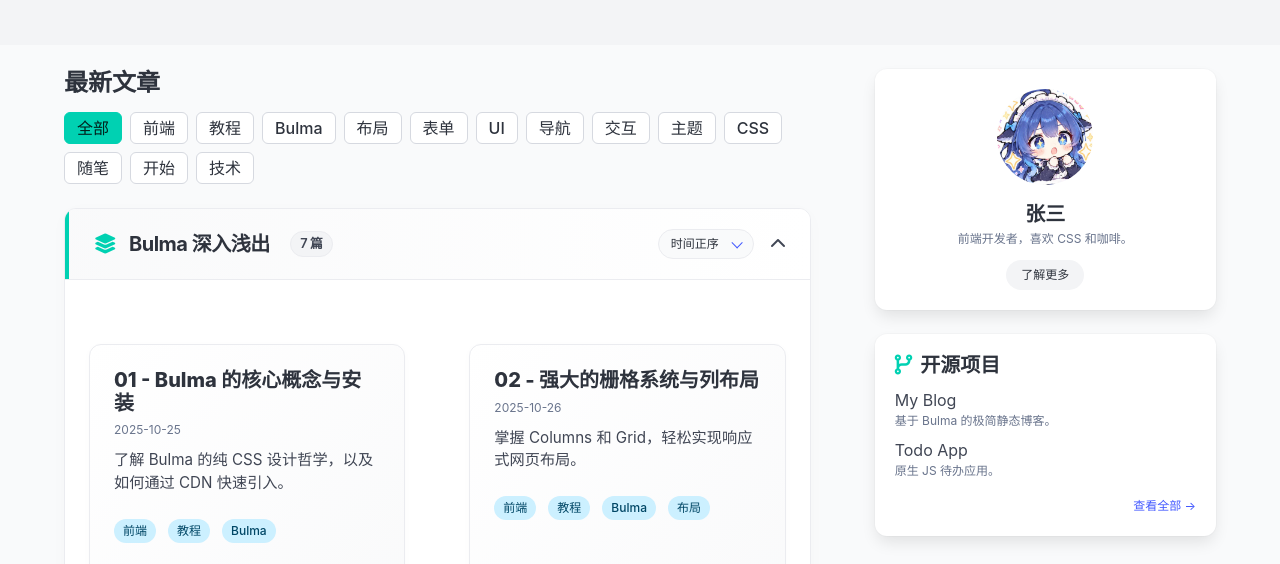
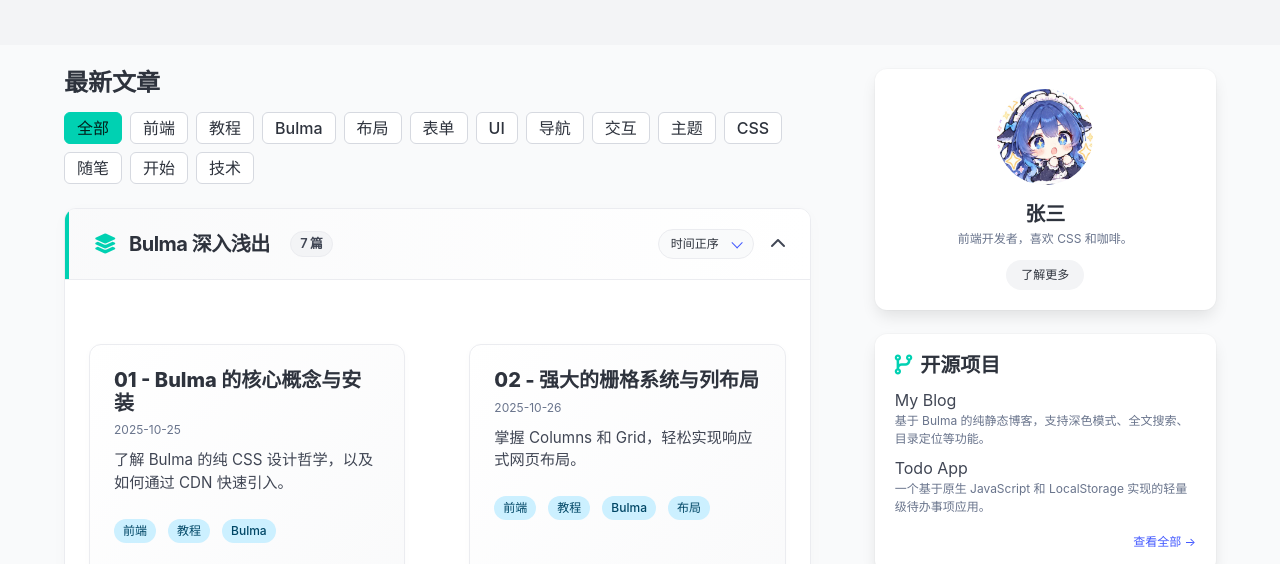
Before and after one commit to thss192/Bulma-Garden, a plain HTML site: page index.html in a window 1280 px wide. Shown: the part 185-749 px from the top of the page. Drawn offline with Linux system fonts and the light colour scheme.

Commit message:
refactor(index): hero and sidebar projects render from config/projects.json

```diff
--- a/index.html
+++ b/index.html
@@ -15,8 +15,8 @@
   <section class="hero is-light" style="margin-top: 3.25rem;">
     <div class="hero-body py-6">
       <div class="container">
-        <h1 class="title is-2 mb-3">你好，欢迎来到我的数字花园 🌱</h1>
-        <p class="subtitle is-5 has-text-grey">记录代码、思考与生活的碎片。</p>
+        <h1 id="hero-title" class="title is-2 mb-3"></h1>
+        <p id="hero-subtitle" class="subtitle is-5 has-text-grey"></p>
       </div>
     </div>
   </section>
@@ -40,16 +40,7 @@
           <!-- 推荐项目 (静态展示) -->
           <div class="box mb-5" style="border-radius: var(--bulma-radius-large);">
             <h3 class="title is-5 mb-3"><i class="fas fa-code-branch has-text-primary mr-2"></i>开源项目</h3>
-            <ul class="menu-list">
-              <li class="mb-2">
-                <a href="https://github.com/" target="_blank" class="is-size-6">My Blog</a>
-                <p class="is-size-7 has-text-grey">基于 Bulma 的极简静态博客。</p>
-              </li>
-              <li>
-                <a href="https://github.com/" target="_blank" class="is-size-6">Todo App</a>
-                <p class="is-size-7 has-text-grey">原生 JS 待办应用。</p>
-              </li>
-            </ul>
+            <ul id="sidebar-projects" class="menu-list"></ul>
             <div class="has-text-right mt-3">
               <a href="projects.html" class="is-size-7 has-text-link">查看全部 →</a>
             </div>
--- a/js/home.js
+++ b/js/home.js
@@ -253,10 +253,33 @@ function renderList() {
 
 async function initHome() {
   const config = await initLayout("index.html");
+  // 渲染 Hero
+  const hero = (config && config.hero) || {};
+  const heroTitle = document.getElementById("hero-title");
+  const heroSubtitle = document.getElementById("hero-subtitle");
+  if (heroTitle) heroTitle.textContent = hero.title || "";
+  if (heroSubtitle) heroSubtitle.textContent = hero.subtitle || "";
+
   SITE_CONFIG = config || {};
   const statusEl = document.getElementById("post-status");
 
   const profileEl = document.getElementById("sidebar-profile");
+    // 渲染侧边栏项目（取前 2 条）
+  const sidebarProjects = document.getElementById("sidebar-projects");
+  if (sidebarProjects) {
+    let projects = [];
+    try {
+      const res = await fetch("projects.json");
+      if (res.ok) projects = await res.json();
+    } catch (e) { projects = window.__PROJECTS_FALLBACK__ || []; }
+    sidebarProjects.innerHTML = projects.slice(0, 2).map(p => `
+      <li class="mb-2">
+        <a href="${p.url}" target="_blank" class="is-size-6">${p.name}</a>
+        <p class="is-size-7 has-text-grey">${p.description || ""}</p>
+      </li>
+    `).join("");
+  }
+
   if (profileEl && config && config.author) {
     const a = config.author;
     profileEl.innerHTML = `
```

What is required: I need every line of the material that includes "href", so please copy them out.

Answer section:
-                <a href="https://github.com/" target="_blank" class="is-size-6">My Blog</a>
-                <a href="https://github.com/" target="_blank" class="is-size-6">Todo App</a>
               <a href="projects.html" class="is-size-7 has-text-link">查看全部 →</a>
+        <a href="${p.url}" target="_blank" class="is-size-6">${p.name}</a>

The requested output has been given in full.